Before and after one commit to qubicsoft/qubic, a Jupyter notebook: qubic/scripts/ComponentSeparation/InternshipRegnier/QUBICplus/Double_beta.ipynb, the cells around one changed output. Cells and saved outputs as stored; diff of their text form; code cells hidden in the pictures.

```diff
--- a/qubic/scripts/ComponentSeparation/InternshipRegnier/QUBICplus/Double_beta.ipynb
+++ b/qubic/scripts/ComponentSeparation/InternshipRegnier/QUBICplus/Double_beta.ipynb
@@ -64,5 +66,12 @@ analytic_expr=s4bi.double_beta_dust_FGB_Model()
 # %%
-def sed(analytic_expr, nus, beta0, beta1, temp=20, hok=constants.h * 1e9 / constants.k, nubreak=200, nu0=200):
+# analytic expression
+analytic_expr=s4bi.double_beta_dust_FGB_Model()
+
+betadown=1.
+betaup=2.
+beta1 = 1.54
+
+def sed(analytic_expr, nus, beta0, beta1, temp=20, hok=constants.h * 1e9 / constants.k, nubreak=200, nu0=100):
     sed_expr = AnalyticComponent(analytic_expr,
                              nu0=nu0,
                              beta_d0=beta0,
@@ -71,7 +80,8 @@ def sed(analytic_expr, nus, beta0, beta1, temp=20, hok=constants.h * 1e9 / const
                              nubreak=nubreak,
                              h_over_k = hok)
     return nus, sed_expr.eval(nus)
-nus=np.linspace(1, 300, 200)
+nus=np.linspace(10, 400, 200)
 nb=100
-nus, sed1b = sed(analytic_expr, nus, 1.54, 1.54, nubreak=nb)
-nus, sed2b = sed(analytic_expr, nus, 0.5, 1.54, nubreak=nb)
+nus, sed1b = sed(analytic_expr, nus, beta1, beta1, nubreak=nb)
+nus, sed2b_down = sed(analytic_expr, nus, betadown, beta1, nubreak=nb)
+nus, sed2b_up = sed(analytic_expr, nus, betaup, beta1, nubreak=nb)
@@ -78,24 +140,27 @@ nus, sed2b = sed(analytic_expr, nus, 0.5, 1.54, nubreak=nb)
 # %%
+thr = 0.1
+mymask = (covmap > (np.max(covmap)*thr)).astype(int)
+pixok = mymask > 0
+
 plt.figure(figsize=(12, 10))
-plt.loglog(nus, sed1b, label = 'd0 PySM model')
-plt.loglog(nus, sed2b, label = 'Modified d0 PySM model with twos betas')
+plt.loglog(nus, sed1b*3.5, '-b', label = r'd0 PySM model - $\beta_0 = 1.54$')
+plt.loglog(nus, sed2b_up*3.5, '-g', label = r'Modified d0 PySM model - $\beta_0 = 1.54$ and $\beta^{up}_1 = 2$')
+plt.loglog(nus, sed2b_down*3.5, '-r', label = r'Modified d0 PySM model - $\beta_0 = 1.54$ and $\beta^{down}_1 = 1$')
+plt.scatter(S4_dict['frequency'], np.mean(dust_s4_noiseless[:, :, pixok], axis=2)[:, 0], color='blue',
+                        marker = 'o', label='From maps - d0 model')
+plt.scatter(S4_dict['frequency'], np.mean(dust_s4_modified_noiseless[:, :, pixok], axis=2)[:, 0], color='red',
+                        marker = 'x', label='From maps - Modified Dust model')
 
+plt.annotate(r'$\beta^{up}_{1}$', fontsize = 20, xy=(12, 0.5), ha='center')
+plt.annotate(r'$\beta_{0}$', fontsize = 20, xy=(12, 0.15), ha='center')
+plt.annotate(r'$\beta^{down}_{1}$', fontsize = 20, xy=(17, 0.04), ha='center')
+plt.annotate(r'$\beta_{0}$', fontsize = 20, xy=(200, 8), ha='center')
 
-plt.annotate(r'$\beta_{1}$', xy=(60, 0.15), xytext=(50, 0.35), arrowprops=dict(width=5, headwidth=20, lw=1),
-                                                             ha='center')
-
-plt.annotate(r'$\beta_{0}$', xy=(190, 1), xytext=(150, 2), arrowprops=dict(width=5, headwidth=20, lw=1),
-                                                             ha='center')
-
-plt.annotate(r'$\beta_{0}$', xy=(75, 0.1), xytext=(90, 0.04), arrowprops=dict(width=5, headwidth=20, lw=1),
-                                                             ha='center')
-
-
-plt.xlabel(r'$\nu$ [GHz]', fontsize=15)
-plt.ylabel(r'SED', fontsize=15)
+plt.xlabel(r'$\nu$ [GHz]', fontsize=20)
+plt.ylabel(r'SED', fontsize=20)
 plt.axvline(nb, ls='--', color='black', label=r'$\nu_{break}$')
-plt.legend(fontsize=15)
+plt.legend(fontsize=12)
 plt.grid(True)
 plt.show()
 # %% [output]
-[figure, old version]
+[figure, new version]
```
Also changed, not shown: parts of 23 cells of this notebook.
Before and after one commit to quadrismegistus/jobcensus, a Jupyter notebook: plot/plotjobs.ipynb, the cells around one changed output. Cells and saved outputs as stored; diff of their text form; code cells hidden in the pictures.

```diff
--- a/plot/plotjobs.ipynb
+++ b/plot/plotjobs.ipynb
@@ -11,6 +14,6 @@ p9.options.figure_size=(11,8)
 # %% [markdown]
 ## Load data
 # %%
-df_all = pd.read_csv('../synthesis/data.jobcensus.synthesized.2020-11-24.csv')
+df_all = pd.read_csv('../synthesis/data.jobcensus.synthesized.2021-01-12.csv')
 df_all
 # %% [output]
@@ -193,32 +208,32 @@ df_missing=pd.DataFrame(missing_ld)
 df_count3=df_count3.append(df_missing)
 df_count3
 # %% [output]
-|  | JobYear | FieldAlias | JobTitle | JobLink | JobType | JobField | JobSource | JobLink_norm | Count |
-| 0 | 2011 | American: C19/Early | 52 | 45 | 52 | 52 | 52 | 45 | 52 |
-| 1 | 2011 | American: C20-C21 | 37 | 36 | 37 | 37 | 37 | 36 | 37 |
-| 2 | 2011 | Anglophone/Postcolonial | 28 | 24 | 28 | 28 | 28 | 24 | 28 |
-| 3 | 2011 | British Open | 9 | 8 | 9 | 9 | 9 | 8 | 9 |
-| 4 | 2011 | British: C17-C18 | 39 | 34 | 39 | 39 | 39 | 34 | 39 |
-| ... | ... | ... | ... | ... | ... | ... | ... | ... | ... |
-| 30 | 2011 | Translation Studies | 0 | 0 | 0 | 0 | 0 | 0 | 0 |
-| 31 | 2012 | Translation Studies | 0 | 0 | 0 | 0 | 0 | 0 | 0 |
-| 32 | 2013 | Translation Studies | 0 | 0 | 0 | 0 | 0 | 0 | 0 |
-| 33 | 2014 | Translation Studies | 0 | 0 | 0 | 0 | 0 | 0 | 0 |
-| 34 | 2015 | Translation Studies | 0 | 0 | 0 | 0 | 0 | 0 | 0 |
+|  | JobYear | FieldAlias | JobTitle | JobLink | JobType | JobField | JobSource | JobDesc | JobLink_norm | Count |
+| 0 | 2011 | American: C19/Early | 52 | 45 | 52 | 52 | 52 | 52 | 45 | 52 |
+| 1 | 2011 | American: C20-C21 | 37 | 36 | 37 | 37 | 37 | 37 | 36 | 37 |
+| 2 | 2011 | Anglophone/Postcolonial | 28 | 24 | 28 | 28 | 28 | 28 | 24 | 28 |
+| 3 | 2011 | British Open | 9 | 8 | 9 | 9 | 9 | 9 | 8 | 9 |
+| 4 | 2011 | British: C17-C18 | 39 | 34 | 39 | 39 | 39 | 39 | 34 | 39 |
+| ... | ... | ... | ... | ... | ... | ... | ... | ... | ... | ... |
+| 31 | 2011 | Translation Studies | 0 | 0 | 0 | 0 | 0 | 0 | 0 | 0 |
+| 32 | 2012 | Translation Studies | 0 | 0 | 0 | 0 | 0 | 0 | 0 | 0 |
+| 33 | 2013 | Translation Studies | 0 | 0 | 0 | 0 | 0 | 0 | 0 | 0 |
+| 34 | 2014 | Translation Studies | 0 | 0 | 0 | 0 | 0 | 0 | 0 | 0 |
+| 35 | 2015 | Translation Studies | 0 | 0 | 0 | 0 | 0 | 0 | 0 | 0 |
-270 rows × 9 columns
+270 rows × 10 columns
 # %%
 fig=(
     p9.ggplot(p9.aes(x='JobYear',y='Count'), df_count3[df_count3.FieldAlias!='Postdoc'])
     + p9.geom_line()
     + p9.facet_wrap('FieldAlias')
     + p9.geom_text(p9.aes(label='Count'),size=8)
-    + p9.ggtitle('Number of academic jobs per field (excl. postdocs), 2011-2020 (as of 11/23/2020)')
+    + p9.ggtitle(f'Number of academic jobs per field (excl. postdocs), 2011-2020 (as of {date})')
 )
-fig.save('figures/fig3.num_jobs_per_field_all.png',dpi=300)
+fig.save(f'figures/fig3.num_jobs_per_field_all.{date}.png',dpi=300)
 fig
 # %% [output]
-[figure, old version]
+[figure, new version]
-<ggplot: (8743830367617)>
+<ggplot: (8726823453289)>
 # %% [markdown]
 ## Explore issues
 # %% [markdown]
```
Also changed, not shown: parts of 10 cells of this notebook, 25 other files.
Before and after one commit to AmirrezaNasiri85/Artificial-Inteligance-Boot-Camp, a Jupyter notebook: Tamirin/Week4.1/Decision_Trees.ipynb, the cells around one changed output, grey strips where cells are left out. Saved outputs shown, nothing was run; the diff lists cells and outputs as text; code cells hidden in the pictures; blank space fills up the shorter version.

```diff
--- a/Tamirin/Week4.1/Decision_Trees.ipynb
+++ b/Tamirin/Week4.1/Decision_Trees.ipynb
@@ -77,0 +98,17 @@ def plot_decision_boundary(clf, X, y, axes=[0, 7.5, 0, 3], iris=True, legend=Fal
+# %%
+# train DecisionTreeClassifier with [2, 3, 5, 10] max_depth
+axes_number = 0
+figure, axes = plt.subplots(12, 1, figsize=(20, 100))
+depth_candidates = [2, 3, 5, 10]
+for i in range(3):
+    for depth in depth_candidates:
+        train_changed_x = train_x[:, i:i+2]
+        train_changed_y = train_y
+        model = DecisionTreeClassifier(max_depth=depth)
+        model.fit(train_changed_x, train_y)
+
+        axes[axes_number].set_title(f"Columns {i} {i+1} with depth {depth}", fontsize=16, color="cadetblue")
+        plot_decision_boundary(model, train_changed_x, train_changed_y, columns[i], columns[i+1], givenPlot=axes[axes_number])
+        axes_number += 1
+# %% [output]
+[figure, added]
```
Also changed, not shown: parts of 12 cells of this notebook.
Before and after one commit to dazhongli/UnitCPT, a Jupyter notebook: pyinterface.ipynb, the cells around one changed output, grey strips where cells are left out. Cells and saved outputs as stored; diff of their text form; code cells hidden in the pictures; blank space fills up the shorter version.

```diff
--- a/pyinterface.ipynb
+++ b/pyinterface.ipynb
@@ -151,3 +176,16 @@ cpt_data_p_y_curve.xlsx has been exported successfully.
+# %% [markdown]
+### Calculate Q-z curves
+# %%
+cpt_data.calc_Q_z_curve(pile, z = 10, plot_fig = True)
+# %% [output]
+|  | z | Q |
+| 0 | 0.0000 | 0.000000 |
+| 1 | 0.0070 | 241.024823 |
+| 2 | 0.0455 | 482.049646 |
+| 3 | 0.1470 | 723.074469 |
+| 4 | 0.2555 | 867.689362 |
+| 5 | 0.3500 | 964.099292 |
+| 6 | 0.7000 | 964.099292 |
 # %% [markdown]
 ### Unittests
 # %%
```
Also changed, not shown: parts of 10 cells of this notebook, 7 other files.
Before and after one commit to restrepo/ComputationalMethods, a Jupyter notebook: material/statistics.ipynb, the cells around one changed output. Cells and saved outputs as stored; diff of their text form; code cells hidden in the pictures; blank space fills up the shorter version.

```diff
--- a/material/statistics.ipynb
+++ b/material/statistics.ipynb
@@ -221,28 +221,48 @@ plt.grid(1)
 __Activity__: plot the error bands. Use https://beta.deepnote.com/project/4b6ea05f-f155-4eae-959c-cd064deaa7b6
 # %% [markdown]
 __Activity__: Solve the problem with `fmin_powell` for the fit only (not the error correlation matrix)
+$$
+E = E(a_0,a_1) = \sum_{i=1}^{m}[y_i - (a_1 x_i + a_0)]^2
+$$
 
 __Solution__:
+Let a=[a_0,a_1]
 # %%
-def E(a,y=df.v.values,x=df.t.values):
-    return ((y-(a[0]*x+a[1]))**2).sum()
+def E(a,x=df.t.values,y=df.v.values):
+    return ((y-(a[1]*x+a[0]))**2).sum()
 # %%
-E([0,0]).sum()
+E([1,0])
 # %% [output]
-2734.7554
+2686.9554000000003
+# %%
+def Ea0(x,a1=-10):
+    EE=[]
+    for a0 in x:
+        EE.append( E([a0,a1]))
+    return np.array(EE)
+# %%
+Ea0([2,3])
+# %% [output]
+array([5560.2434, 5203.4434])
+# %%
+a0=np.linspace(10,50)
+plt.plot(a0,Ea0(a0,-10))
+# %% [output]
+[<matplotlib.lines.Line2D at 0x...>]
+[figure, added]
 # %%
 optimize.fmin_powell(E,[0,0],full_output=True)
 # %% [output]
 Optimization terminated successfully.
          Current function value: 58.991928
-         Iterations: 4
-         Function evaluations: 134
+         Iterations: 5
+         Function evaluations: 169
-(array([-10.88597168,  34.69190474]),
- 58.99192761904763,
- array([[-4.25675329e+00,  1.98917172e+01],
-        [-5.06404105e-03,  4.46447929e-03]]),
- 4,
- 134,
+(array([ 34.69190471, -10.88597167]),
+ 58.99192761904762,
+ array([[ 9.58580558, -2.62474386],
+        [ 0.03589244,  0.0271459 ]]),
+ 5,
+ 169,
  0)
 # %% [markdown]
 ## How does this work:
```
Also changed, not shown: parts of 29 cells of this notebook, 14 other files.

#####

## AIM OF THE EXERCISE
Check each line of the material for the word "nubreak". Copy the ones that have it.

## WRITTEN RESPONSE
-def sed(analytic_expr, nus, beta0, beta1, temp=20, hok=constants.h * 1e9 / constants.k, nubreak=200, nu0=200):
+def sed(analytic_expr, nus, beta0, beta1, temp=20, hok=constants.h * 1e9 / constants.k, nubreak=200, nu0=100):
                              nubreak=nubreak,
-nus, sed1b = sed(analytic_expr, nus, 1.54, 1.54, nubreak=nb)
-nus, sed2b = sed(analytic_expr, nus, 0.5, 1.54, nubreak=nb)
+nus, sed1b = sed(analytic_expr, nus, beta1, beta1, nubreak=nb)
+nus, sed2b_down = sed(analytic_expr, nus, betadown, beta1, nubreak=nb)
+nus, sed2b_up = sed(analytic_expr, nus, betaup, beta1, nubreak=nb)
@@ -78,24 +140,27 @@ nus, sed2b = sed(analytic_expr, nus, 0.5, 1.54, nubreak=nb)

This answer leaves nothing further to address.